Partly this is just bad science: feminists, leftists and others see that parliament and the boardroom still have a hefty number of white men in them and they extrapolate from this to argue that all white men must have lovely lives. Hence they always use the ridiculously sweeping terms ‘white men’ or ‘male privilege’, as if whiteness and maleness were inherently beneficial. As if loads of white men aren’t dirt poor and awfully underprivileged. It’s like seeing the Queen and thinking: ‘Wow, white women in Britain have it good, don’t they?’
But there’s something else going on too, something more pernicious: the way the politics of identity elbows aside anything to do with class. Unlike radicals of old, the new identitarians — from feminists to shouty students — do not see the world in terms of the haves and have nots, or the ruling class and the working class; in terms of work or wealth or clout. No, to them it’s all about biology, race, gender: fixed traits, which they think define us as individuals and determine our destinies.
Such ugly, racial determinism is why they can use the blanket, dehumanising term ‘white people’ to refer to a vast group that contains all sorts of social classes and people: rich, poor, middling, left, right, good, bad, happy, sad, etc. The idea that all white men have a certain kind of life or outlook is as dumb, and foul, as saying all black men are criminals.
Identity politics doesn’t totally smother class considerations, however; it helps to facilitate a new, PC version of class hatred. The bile spat by feminists and others at certain white men — the uncouth, most derided ones — is really old-fashioned loathing for the lower orders dolled up as a radical stand against ‘male privilege’. When university students or media-based identity obsessives crow about drinking ‘white male tears’, they behave like modern-day Marie Antoinettes, laughing in the face of the less fortunate who will never experience the privileges enjoyed by these fashionable railers against privilege. ‘White male privilege’ is simply a myth.

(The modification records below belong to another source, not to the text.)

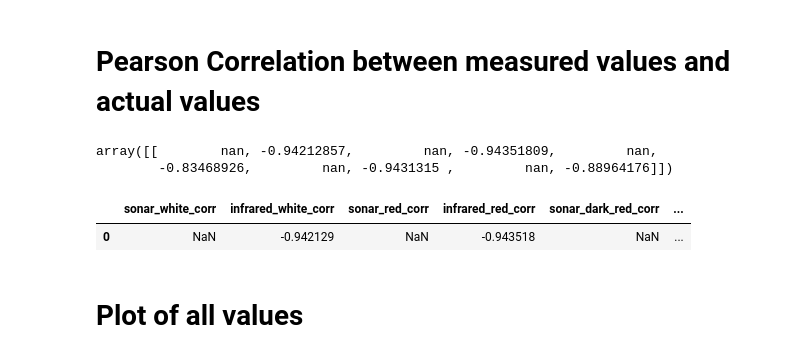
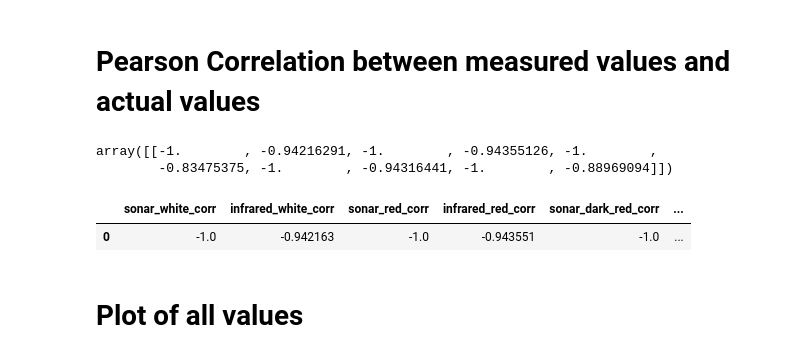
Before and after one commit to lsch0lz/webots_sensor_experiments, a Jupyter notebook: notebook/proximity.ipynb, the cells around one changed output. Cells and saved outputs as stored; diff of their text form; code cells hidden in the pictures.

Commit message:
switch sensor type from sonar to laser

```diff
--- a/notebook/proximity.ipynb
+++ b/notebook/proximity.ipynb
@@ -27,26 +27,26 @@ df
 def correlation(row1, row2):
     return row1.corr(other=row2, method="pearson")
 # %%
-data = np.array([correlation(df.sonar_white, df.actual_white), correlation(df.infrared_white, df.actual_white),
-                 correlation(df.sonar_red, df.actual_red), correlation(df.infrared_red, df.actual_red),
-                 correlation(df.sonar_dark_red, df.actual_dark_red), correlation(df.infrared_dark_red, df.actual_dark_red),
-                 correlation(df.sonar_glowing_red, df.actual_glowing_red), correlation(df.infrared_glowing_red, df.actual_glowing_red),
-                 correlation(df.sonar_mirror, df.actual_mirror), correlation(df.infrared_mirror, df.actual_mirror)
+data = np.array([correlation(df.laser_white, df.actual_white), correlation(df.infrared_white, df.actual_white),
+                 correlation(df.laser_red, df.actual_red), correlation(df.infrared_red, df.actual_red),
+                 correlation(df.laser_dark_red, df.actual_dark_red), correlation(df.infrared_dark_red, df.actual_dark_red),
+                 correlation(df.laser_glowing_red, df.actual_glowing_red), correlation(df.infrared_glowing_red, df.actual_glowing_red),
+                 correlation(df.laser_mirror, df.actual_mirror), correlation(df.infrared_mirror, df.actual_mirror)
                  ]).reshape(1, 10)
 data
 # %% [output]
-array([[        nan, -0.94212857,         nan, -0.94351809,         nan,
-        -0.83468926,         nan, -0.9431315 ,         nan, -0.88964176]])
+array([[-1.        , -0.94216291, -1.        , -0.94355126, -1.        ,
+        -0.83475375, -1.        , -0.94316441, -1.        , -0.88969094]])
 # %%
-correlationDf = pd.DataFrame(data, columns=["sonar_white_corr", "infrared_white_corr",
-                                            "sonar_red_corr", "infrared_red_corr",
-                                            "sonar_dark_red_corr", "infrared_dark_red_corr",
-                                            "sonar_glowing_red_corr", "infrared_glowing_red_corr",
-                                            "sonar_mirror_corr", "infrared_mirror"])
+correlationDf = pd.DataFrame(data, columns=["laser_white_corr", "infrared_white_corr",
+                                            "laser_red_corr", "infrared_red_corr",
+                                            "laser_dark_red_corr", "infrared_dark_red_corr",
+                                            "laser_glowing_red_corr", "infrared_glowing_red_corr",
+                                            "laser_mirror_corr", "infrared_mirror"])
 correlationDf
 # %% [output]
 |  | sonar_white_corr | infrared_white_corr | sonar_red_corr | infrared_red_corr | sonar_dark_red_corr | ... |
-| 0 | NaN | -0.942129 | NaN | -0.943518 | NaN | ... |
+| 0 | -1.0 | -0.942163 | -1.0 | -0.943551 | -1.0 | ... |
 # %% [markdown]
 # Plot of all values
 # %%
```
Also changed, not shown: parts of 1 cell of this notebook, 4 other files.
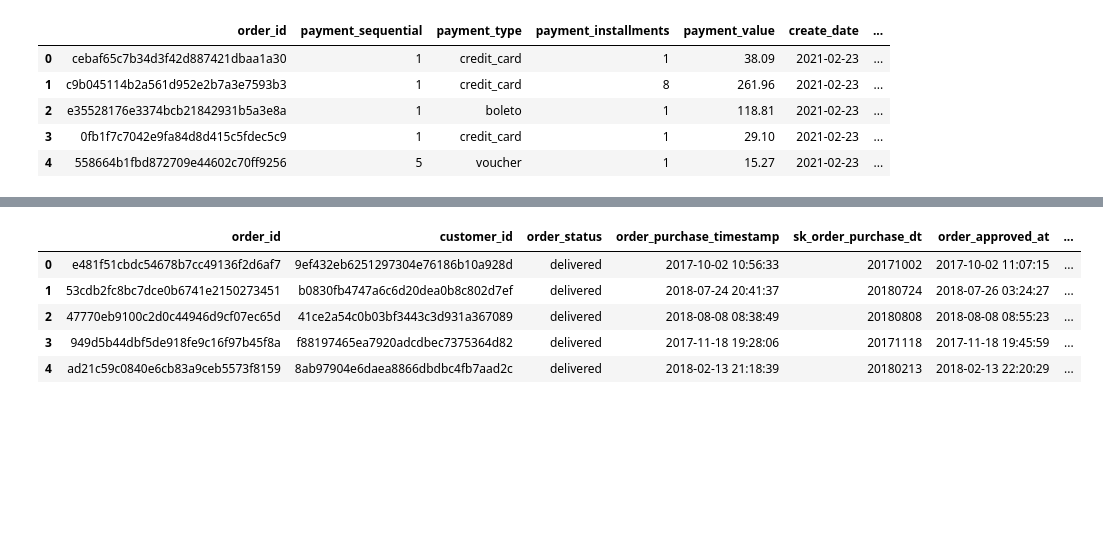
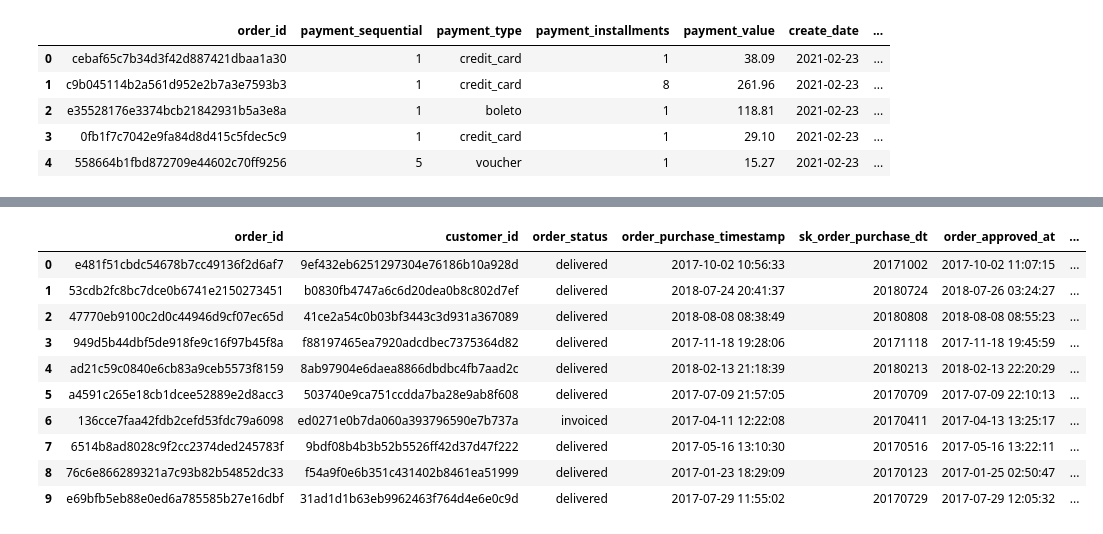
Before and after one commit to nt1983/Team-A-Kaggle_Brazilian_E_commerce, a Jupyter notebook: Narjes_ETL.ipynb, the cells around one changed output, grey strips where cells are left out. Drawn from its saved outputs; the diff is of its cells as text; code cells hidden in the pictures; blank space fills up the shorter version.

```diff
--- a/Narjes_ETL.ipynb
+++ b/Narjes_ETL.ipynb
@@ -91,29 +91,34 @@ stg_orders_df.head()
 | 4 | ad21c59c0840e6cb83a9ceb5573f8159 | 8ab97904e6daea8866dbdbc4fb7aad2c | delivered | 2018-02-13 21:18:39 | 2018-02-13 22:20:29 | 2018-02-14 19:46:34 | ... |
 # %%
 orders_df=stg_orders_df[['order_id', 'customer_id', 'order_status']].copy()
-orders_df['order_purchase_timestamp']=stg_orders_df['order_purchase_timestamp'].apply(lambda x: dt.datetime.strptime(x, '%Y-%m-%d %H:%M:%S') if (x!=None) else dt.datetime(1950,1,1))
-orders_df['sk_order_purchase_dt']=stg_orders_df['order_purchase_timestamp'].apply(lambda x: int(x[:x.find(' ')].replace('-','')) if (x!=None) else 19500101)
+orders_df['order_purchase_timestamp']=stg_orders_df['order_purchase_timestamp'].apply(lambda x: dt.datetime.strptime(x, '%Y-%m-%d %H:%M:%S') if (x!=None) else None)
+orders_df['sk_order_purchase_dt']=stg_orders_df['order_purchase_timestamp'].apply(lambda x: int(x[:x.find(' ')].replace('-','')) if (x!=None) else None)
 
-orders_df['order_approved_at']=stg_orders_df['order_approved_at'].apply(lambda x: dt.datetime.strptime(x, '%Y-%m-%d %H:%M:%S') if (x!=None) else dt.datetime(1950,1,1))
-orders_df['sk_order_approved_at_dt']=stg_orders_df['order_approved_at'].apply(lambda x: int(x[:x.find(' ')].replace('-','')) if (x!=None) else 19500101)
+orders_df['order_approved_at']=stg_orders_df['order_approved_at'].apply(lambda x: dt.datetime.strptime(x, '%Y-%m-%d %H:%M:%S') if (x!=None) else None)
+orders_df['sk_order_approved_at_dt']=stg_orders_df['order_approved_at'].apply(lambda x: int(x[:x.find(' ')].replace('-','')) if (x!=None) else None)
 
-orders_df['order_delivered_carrier_date']=stg_orders_df['order_delivered_carrier_date'].apply(lambda x: dt.datetime.strptime(x, '%Y-%m-%d %H:%M:%S') if (x!=None) else dt.datetime(1950,1,1))
-orders_df['sk_order_delivered_carrier_dt']=stg_orders_df['order_delivered_carrier_date'].apply(lambda x: int(x[:x.find(' ')].replace('-','')) if (x!=None) else 19500101)
+orders_df['order_delivered_carrier_date']=stg_orders_df['order_delivered_carrier_date'].apply(lambda x: dt.datetime.strptime(x, '%Y-%m-%d %H:%M:%S') if (x!=None) else None)
+orders_df['sk_order_delivered_carrier_dt']=stg_orders_df['order_delivered_carrier_date'].apply(lambda x: int(x[:x.find(' ')].replace('-','')) if (x!=None) else None)
 
-orders_df['order_delivered_customer_date']=stg_orders_df['order_delivered_customer_date'].apply(lambda x: dt.datetime.strptime(x, '%Y-%m-%d %H:%M:%S') if (x!=None) else dt.datetime(1950,1,1))
-orders_df['sk_order_delivered_customer_dt']=stg_orders_df['order_delivered_customer_date'].apply(lambda x: int(x[:x.find(' ')].replace('-','')) if (x!=None) else 19500101)
+orders_df['order_delivered_customer_date']=stg_orders_df['order_delivered_customer_date'].apply(lambda x: dt.datetime.strptime(x, '%Y-%m-%d %H:%M:%S') if (x!=None) else None)
+orders_df['sk_order_delivered_customer_dt']=stg_orders_df['order_delivered_customer_date'].apply(lambda x: int(x[:x.find(' ')].replace('-','')) if (x!=None) else None)
 
 orders_df['order_estimated_delivery_date']=stg_orders_df['order_estimated_delivery_date']
 orders_df['sk_order_estimated_delivery_dt']=stg_orders_df['order_estimated_delivery_date'].apply(lambda x: int(x.strftime('%Y%m%d')))
 
-orders_df.head()
+orders_df.head(10)
 # %% [output]
 |  | order_id | customer_id | order_status | order_purchase_timestamp | sk_order_purchase_dt | order_approved_at | ... |
 | 0 | e481f51cbdc54678b7cc49136f2d6af7 | 9ef432eb6251297304e76186b10a928d | delivered | 2017-10-02 10:56:33 | 20171002 | 2017-10-02 11:07:15 | ... |
 | 1 | 53cdb2fc8bc7dce0b6741e2150273451 | b0830fb4747a6c6d20dea0b8c802d7ef | delivered | 2018-07-24 20:41:37 | 20180724 | 2018-07-26 03:24:27 | ... |
 | 2 | 47770eb9100c2d0c44946d9cf07ec65d | 41ce2a54c0b03bf3443c3d931a367089 | delivered | 2018-08-08 08:38:49 | 20180808 | 2018-08-08 08:55:23 | ... |
 | 3 | 949d5b44dbf5de918fe9c16f97b45f8a | f88197465ea7920adcdbec7375364d82 | delivered | 2017-11-18 19:28:06 | 20171118 | 2017-11-18 19:45:59 | ... |
 | 4 | ad21c59c0840e6cb83a9ceb5573f8159 | 8ab97904e6daea8866dbdbc4fb7aad2c | delivered | 2018-02-13 21:18:39 | 20180213 | 2018-02-13 22:20:29 | ... |
+| 5 | a4591c265e18cb1dcee52889e2d8acc3 | 503740e9ca751ccdda7ba28e9ab8f608 | delivered | 2017-07-09 21:57:05 | 20170709 | 2017-07-09 22:10:13 | ... |
+| 6 | 136cce7faa42fdb2cefd53fdc79a6098 | ed0271e0b7da060a393796590e7b737a | invoiced | 2017-04-11 12:22:08 | 20170411 | 2017-04-13 13:25:17 | ... |
+| 7 | 6514b8ad8028c9f2cc2374ded245783f | 9bdf08b4b3b52b5526ff42d37d47f222 | delivered | 2017-05-16 13:10:30 | 20170516 | 2017-05-16 13:22:11 | ... |
+| 8 | 76c6e866289321a7c93b82b54852dc33 | f54a9f0e6b351c431402b8461ea51999 | delivered | 2017-01-23 18:29:09 | 20170123 | 2017-01-25 02:50:47 | ... |
+| 9 | e69bfb5eb88e0ed6a785585b27e16dbf | 31ad1d1b63eb9962463f764d4e6e0c9d | delivered | 2017-07-29 11:55:02 | 20170729 | 2017-07-29 12:05:32 | ... |
 # %%
 orders_df.to_sql(name='orders', con=engine, if_exists='append', index=False)
 # %%
```
Also changed, not shown: parts of 2 cells of this notebook.
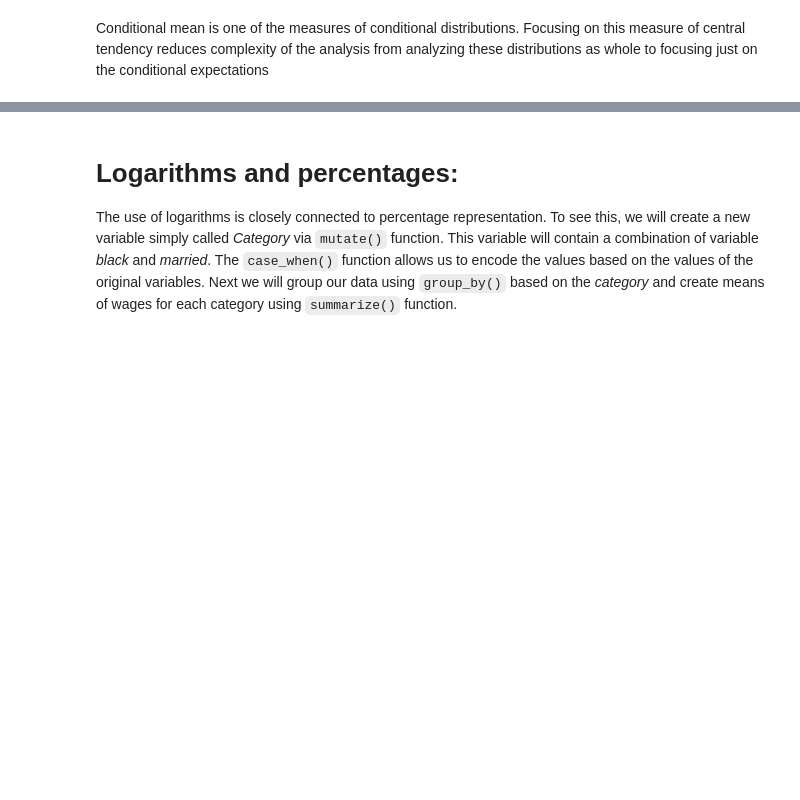
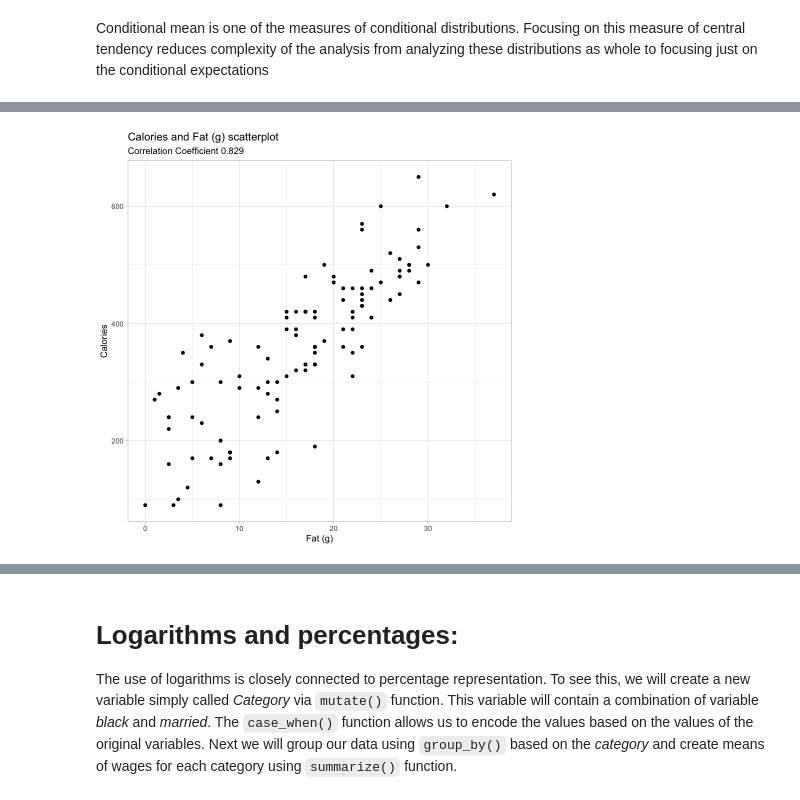
Before and after one commit to KavrikDominik/4EK621, a Jupyter notebook: week_1/week_1.ipynb, the cells around one changed output, grey strips where cells are left out. Cells and saved outputs as stored; diff of their text form; code cells hidden in the pictures; blank space fills up the shorter version.

```diff
--- a/week_1/week_1.ipynb
+++ b/week_1/week_1.ipynb
@@ -130,0 +225,12 @@ Conditional mean is one of the measures of conditional distributions. Focusing o
+# %%
+p1 <- data %>%
+    select(Calories, `Fat (g)`) %>%
+    ggplot() +
+    geom_point(aes(`Fat (g)`, Calories)) +
+    theme_light() +
+    labs(title = "Calories and Fat (g) scatterplot",
+         subtitle = paste("Correlation Coefficient", round(cor(data$Calories, data$`Fat (g)`), 3)))
+
+p1
+# %% [output]
+[figure, added]
```
Also changed, not shown: parts of 28 cells of this notebook, 1 other file.
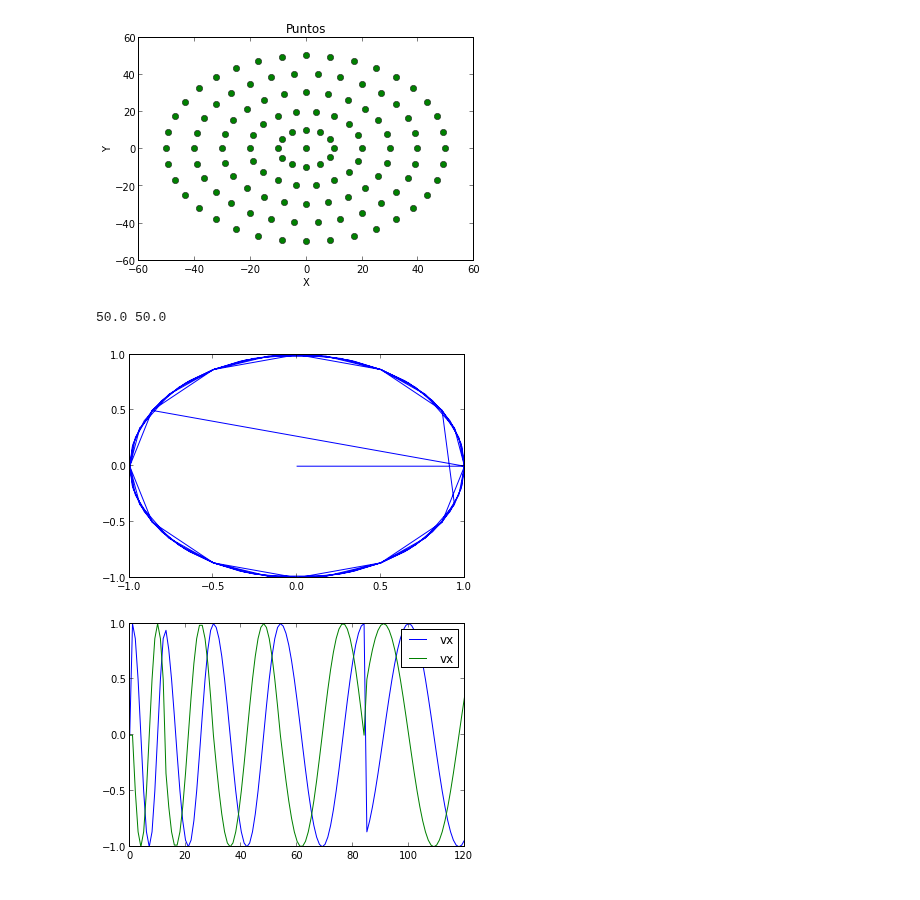
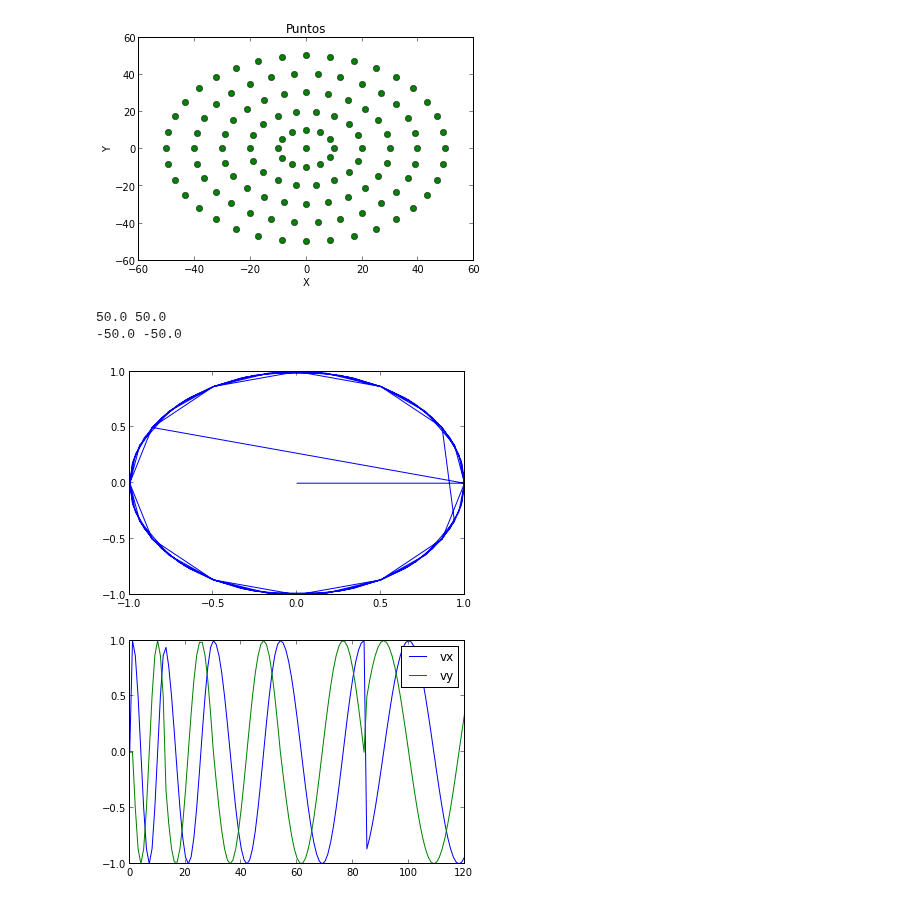
Before and after one commit to daniel-lozano/tarea6, a Jupyter notebook: datos_iniciales.ipynb, the cells around one changed output. Cells and saved outputs as stored; diff of their text form; code cells hidden in the pictures.

```diff
--- a/datos_iniciales.ipynb
+++ b/datos_iniciales.ipynb
@@ -43,19 +80,21 @@ ylabel("Y")
 [figure]
 # %%
 print max(x), max(y)
+print min(x), min(y)
 # %% [output]
 50.0 50.0
+-50.0 -50.0
 # %%
 plot(vx,vy)
 plt.show()
 plt.close()
 plot(vx,label="vx")
-plot(vy,label="vx")
+plot(vy,label="vy")
 legend()
 plt.show()
 plt.close()
 # %% [output]
 [figure]
-[figure, old version]
+[figure, new version]
 # %%
 v=vx+vy
```
Also changed, not shown: parts of 3 cells of this notebook, 1 other file.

Subscribe to The Spectator today for a quality of argument not found in any other publication. Get more Spectator for less – just £12 for 12 issues.